Oliver and his dad have spent a wonderful summer bonding and doing all sorts of fabulous things—readers will get the distinct impression that this is a stay-at-home dad. But now it’s time for school to start. Oliver’s ready. His dad? Not so much. “Oliver’s dad didn’t feel so good.” Oliver reassures him, “you’re just a little nervous,” and then tries to get him moving. But, like a toddler when his parent is late, there are just a few things Oliver’s dad has to do before leaving, including putting a puzzle together and hiding in three different places. When Oliver finally gets his dad to school, the teacher has to pry him off Oliver.
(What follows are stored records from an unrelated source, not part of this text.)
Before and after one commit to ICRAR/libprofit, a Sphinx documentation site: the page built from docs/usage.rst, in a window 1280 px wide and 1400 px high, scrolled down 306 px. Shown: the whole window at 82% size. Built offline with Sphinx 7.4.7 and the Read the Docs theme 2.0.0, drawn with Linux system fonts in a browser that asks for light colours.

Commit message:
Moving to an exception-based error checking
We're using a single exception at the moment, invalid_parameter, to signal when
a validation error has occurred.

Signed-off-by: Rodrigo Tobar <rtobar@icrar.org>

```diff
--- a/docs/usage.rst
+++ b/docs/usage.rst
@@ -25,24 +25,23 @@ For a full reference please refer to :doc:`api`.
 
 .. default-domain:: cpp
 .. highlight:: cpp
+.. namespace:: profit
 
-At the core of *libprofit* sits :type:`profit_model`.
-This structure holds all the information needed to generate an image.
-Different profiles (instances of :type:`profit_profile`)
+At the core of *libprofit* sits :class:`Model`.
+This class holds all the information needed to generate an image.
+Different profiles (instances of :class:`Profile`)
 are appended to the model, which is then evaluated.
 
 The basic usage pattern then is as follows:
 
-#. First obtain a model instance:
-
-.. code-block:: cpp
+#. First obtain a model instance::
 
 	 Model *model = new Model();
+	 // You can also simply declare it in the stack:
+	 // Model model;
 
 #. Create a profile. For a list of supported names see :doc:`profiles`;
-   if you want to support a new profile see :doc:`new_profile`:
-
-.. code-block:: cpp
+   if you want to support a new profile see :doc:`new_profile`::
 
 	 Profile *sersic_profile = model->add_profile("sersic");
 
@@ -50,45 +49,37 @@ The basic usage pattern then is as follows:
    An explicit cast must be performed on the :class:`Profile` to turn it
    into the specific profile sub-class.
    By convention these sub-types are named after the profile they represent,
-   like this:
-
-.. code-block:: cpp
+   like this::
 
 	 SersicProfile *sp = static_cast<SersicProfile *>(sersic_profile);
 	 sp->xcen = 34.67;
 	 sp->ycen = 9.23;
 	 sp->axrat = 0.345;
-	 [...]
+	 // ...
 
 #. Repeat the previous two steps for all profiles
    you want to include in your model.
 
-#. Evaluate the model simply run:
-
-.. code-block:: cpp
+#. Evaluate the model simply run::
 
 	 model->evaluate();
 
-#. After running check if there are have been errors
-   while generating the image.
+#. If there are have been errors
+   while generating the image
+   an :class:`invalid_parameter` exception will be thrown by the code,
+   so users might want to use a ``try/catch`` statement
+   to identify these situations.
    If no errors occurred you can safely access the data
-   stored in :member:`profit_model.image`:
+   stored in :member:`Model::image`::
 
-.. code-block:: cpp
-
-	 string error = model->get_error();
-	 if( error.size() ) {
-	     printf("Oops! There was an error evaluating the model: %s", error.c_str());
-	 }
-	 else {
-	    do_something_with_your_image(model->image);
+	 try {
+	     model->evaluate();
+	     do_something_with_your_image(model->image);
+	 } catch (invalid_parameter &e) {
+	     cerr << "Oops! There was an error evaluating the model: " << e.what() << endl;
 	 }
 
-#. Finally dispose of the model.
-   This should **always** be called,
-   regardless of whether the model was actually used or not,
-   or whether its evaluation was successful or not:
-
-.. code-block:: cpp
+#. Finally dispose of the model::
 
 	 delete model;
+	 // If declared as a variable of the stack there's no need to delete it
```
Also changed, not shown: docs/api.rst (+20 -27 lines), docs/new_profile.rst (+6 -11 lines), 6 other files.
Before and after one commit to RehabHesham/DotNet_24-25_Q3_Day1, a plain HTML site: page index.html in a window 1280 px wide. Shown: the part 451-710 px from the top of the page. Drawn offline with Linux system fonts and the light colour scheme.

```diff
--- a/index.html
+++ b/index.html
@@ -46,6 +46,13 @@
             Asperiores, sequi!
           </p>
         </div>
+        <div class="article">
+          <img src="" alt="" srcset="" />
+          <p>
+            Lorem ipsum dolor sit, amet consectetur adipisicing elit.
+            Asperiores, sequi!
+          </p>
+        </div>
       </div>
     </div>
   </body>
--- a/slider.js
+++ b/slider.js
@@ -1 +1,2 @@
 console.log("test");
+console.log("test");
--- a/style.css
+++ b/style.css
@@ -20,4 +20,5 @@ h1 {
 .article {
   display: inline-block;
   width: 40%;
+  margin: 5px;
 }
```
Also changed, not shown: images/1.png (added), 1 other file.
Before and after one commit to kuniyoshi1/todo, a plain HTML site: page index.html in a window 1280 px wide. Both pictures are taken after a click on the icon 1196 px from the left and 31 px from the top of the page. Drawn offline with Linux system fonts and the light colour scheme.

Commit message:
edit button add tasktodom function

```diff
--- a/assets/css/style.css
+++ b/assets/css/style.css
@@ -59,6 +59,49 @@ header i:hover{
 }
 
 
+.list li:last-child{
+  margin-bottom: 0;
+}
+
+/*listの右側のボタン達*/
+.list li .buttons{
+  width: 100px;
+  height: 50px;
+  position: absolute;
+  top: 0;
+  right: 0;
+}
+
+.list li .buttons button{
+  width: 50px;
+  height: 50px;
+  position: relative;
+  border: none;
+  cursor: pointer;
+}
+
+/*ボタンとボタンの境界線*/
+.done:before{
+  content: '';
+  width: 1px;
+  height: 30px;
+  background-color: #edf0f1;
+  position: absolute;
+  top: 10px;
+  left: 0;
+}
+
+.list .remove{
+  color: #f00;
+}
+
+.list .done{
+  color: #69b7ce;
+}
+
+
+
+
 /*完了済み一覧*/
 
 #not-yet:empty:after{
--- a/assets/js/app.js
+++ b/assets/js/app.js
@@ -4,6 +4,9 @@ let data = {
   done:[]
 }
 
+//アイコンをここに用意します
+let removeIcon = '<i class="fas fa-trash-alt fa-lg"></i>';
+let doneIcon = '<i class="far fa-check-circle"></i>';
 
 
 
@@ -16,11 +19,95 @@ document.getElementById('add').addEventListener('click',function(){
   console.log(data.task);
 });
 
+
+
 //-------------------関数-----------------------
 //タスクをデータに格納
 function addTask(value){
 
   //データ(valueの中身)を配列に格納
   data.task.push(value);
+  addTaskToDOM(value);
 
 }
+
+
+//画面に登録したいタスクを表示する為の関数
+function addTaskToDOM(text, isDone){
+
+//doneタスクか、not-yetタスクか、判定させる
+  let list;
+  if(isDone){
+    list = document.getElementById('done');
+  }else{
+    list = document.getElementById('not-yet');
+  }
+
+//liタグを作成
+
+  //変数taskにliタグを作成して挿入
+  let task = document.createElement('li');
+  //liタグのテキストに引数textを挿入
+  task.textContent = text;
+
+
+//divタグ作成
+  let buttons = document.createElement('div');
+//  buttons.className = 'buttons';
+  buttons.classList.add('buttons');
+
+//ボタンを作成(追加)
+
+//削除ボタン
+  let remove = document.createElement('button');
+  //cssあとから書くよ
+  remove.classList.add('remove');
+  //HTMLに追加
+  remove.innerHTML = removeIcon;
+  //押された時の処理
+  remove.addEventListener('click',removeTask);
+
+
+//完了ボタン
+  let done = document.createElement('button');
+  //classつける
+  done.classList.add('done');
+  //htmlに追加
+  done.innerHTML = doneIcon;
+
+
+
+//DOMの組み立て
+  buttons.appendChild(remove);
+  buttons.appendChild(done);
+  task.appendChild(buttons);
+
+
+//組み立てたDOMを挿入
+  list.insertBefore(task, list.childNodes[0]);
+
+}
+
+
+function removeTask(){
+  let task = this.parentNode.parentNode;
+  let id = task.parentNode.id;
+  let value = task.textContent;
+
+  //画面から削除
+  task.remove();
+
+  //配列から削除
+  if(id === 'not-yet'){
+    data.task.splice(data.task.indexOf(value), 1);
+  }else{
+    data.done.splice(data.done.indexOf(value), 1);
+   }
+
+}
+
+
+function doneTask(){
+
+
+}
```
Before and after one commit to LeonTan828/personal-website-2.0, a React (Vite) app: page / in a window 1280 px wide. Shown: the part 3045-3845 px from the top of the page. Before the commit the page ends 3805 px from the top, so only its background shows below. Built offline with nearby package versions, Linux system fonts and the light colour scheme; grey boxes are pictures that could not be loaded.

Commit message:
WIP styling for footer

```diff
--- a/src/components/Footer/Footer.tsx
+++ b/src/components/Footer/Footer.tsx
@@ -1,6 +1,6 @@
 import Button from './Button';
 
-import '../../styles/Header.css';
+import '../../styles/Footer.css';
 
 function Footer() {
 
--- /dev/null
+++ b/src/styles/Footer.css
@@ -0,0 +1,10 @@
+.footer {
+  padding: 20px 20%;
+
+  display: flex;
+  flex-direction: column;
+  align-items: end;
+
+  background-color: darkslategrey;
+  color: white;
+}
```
Wohnoutka’s gouache illustrations, and the way they play up the deadpan text for humor, are the real stars here. “The teacher walked Oliver’s dad outside,” carrying him kicking and screaming, Oliver calmly saying goodbye, a smile on his face. After he disconsolately does some chores for a bit, a quick peek through the classroom window puts Oliver’s dad at ease; he’s finally ready for school. Though Oliver and his dad are both Caucasian, the teacher is brown-skinned, possibly Latina.
By the end of the book, readers will be all set for school too: this is sure to provoke shared laughter that will calm the fears of even the most unready parents. (Picture book. 3-7)